| EXERCISE DIRECTIONS |
Which of the lines below mention the word "border"? Pull each one out.

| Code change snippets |

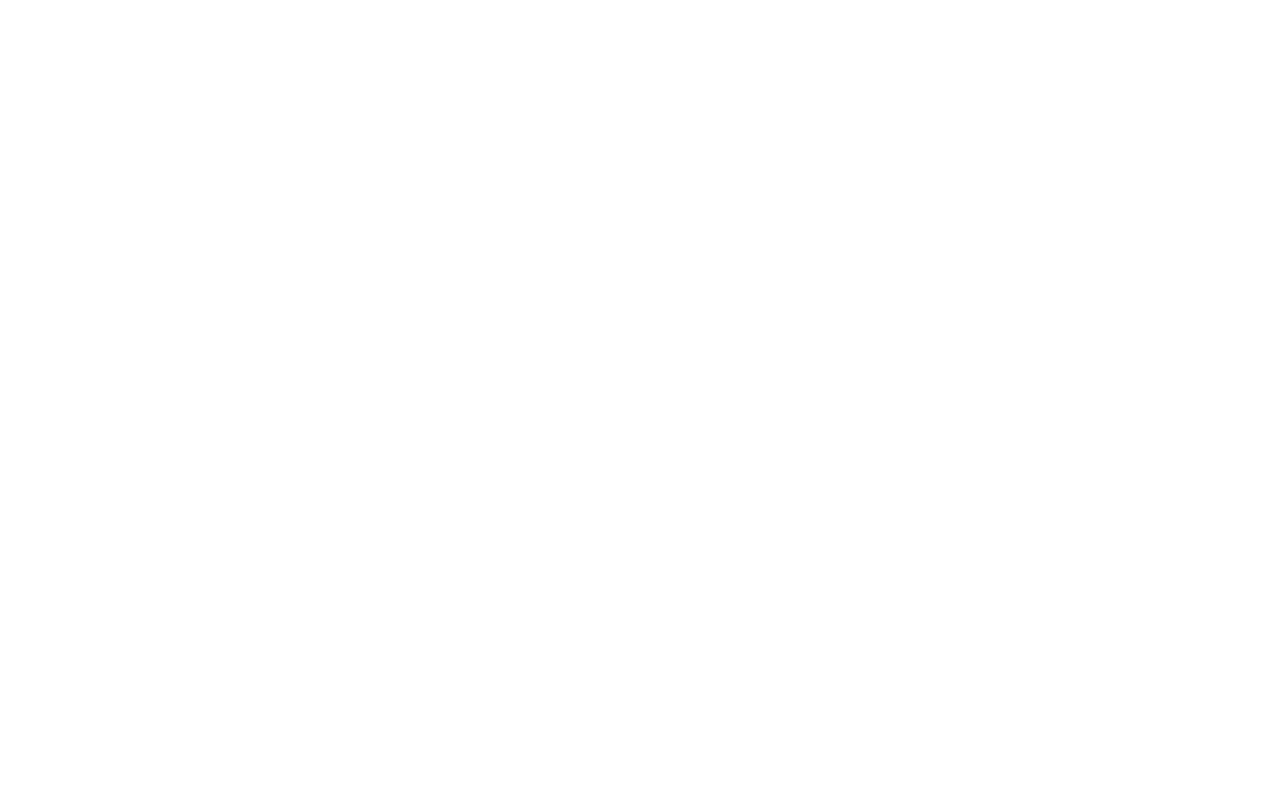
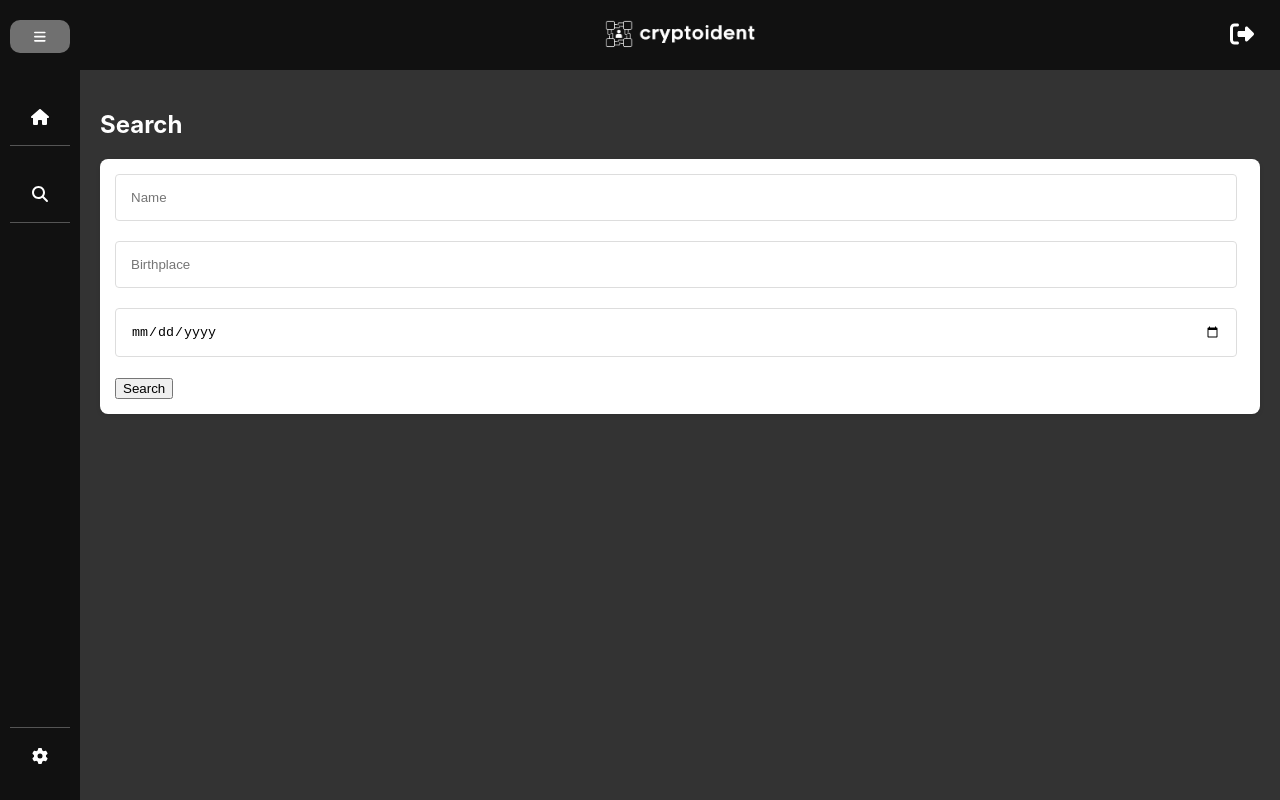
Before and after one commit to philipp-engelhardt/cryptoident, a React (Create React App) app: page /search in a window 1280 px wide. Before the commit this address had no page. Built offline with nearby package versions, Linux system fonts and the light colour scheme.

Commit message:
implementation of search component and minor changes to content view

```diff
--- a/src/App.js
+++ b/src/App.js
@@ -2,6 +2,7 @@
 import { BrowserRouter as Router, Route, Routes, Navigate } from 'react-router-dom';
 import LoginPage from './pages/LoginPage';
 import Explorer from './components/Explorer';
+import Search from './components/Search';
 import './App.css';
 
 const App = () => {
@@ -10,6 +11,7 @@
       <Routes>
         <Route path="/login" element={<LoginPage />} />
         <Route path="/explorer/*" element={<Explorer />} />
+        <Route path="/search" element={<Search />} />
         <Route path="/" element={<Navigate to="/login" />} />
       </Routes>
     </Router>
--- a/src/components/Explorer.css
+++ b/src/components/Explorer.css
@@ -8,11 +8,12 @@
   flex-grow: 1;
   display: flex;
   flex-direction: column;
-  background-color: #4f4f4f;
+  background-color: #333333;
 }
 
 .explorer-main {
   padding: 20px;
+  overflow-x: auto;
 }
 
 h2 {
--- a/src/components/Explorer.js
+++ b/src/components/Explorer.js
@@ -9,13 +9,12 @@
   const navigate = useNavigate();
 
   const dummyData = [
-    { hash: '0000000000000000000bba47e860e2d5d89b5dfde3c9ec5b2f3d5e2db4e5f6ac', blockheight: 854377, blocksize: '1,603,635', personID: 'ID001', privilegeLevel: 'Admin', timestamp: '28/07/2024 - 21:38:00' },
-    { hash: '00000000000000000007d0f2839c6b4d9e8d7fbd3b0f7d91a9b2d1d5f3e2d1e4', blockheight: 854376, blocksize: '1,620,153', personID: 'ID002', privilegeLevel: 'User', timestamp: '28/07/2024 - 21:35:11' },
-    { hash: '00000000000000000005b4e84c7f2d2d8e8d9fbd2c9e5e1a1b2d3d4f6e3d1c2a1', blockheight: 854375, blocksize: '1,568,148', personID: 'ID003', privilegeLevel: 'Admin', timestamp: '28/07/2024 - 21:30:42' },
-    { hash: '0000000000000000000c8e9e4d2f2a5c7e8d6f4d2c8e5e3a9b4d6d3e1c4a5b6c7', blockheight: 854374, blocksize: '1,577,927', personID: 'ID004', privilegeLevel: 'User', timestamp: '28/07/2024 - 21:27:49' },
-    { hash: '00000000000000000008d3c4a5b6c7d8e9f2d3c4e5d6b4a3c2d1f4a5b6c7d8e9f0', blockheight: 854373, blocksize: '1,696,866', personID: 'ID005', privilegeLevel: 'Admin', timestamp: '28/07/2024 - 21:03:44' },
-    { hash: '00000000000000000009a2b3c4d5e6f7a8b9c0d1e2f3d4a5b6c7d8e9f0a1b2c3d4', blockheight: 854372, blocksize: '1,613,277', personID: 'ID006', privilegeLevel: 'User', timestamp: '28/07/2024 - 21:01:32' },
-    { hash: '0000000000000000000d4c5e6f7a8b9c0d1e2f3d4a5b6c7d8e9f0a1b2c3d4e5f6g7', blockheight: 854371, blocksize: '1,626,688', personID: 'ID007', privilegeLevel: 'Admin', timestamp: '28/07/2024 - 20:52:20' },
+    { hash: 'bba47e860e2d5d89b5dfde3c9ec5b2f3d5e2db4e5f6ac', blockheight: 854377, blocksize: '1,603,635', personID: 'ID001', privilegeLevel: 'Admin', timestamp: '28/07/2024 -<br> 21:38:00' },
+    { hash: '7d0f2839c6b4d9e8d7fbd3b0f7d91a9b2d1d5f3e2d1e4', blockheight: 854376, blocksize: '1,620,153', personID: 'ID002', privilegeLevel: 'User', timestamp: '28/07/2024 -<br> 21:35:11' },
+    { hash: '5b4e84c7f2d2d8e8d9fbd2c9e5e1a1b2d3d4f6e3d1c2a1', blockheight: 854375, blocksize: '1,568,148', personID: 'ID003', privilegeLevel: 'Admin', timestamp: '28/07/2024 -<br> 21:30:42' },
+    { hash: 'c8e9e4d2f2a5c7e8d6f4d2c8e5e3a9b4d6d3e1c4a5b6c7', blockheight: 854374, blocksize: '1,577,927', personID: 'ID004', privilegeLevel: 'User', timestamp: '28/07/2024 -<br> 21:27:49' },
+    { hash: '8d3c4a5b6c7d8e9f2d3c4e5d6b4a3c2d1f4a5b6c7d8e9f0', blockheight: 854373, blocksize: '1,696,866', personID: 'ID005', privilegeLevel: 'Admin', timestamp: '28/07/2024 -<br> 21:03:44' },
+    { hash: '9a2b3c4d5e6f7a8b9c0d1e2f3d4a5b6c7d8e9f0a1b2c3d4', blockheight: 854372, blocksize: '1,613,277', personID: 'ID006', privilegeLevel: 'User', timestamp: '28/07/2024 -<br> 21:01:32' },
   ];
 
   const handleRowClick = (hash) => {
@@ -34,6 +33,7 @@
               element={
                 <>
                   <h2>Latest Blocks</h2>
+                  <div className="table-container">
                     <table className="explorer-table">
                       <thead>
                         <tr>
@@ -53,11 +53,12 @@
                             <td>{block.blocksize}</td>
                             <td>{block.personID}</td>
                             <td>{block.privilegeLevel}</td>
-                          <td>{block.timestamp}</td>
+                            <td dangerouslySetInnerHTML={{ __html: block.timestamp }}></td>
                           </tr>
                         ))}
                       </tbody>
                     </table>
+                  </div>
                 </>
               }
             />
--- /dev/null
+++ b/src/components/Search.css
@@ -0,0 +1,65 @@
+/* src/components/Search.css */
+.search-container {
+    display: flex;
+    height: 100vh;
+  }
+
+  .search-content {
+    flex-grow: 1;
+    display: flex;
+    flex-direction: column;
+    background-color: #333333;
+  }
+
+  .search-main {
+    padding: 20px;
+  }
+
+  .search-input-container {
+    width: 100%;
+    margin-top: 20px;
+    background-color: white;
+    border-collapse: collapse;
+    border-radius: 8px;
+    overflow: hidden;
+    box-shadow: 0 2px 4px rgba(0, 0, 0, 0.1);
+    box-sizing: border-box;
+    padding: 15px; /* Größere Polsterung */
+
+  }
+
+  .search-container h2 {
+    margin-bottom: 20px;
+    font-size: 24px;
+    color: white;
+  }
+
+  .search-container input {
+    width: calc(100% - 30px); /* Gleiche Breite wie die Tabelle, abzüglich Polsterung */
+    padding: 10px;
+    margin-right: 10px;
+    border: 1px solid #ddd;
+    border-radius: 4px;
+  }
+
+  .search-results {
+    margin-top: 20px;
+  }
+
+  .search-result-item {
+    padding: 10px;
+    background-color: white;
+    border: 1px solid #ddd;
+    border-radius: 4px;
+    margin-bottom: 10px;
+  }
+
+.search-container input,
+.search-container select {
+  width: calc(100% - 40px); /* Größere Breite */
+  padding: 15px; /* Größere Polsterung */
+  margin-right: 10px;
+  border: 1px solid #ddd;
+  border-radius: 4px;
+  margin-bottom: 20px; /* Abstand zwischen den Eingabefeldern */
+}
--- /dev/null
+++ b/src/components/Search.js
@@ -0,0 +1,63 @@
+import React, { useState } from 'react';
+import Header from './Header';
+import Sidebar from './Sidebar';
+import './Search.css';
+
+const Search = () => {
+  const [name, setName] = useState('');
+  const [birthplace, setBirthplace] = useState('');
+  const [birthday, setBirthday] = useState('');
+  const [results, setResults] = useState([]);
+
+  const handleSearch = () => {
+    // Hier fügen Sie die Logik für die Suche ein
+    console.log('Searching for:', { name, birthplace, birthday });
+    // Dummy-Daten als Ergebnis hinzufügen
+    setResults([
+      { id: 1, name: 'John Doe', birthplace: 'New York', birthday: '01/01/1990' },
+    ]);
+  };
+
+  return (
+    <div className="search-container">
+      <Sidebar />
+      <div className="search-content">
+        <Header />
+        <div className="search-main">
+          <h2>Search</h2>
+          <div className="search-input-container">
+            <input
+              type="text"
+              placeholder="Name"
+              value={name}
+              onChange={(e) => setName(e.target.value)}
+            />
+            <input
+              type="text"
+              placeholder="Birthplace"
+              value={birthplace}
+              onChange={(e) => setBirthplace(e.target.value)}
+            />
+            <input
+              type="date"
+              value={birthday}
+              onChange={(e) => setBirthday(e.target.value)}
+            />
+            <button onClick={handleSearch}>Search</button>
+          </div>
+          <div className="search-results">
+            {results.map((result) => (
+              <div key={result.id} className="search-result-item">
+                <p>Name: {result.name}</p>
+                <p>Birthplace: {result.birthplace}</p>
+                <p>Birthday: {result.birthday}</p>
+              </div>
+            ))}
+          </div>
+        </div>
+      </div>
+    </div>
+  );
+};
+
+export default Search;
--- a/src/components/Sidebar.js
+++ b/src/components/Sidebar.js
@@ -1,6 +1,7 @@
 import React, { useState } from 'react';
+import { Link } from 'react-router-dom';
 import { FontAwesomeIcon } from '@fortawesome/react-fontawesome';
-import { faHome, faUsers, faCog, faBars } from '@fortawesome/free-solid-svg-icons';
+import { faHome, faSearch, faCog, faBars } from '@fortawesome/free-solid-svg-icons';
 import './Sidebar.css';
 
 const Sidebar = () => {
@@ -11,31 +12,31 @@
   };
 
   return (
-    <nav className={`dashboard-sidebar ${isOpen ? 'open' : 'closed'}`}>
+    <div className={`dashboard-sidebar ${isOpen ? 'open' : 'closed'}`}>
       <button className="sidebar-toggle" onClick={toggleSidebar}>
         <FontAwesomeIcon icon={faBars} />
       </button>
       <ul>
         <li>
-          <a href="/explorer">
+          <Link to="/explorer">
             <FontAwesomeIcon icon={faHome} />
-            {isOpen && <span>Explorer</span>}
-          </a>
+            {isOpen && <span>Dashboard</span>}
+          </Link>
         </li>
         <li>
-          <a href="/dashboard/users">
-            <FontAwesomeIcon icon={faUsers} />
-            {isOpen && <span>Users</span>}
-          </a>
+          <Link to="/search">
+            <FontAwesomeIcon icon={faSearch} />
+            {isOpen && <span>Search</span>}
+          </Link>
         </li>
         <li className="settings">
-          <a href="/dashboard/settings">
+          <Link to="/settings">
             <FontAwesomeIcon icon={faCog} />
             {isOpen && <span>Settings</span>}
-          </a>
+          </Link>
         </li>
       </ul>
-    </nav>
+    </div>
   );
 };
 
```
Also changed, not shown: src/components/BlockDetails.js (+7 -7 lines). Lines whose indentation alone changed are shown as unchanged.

| TASK RESULT |
+    border-collapse: collapse;
+    border-radius: 8px;
+    box-sizing: border-box;
+    border: 1px solid #ddd;
+    border-radius: 4px;
+    border: 1px solid #ddd;
+    border-radius: 4px;
+  border: 1px solid #ddd;
+  border-radius: 4px;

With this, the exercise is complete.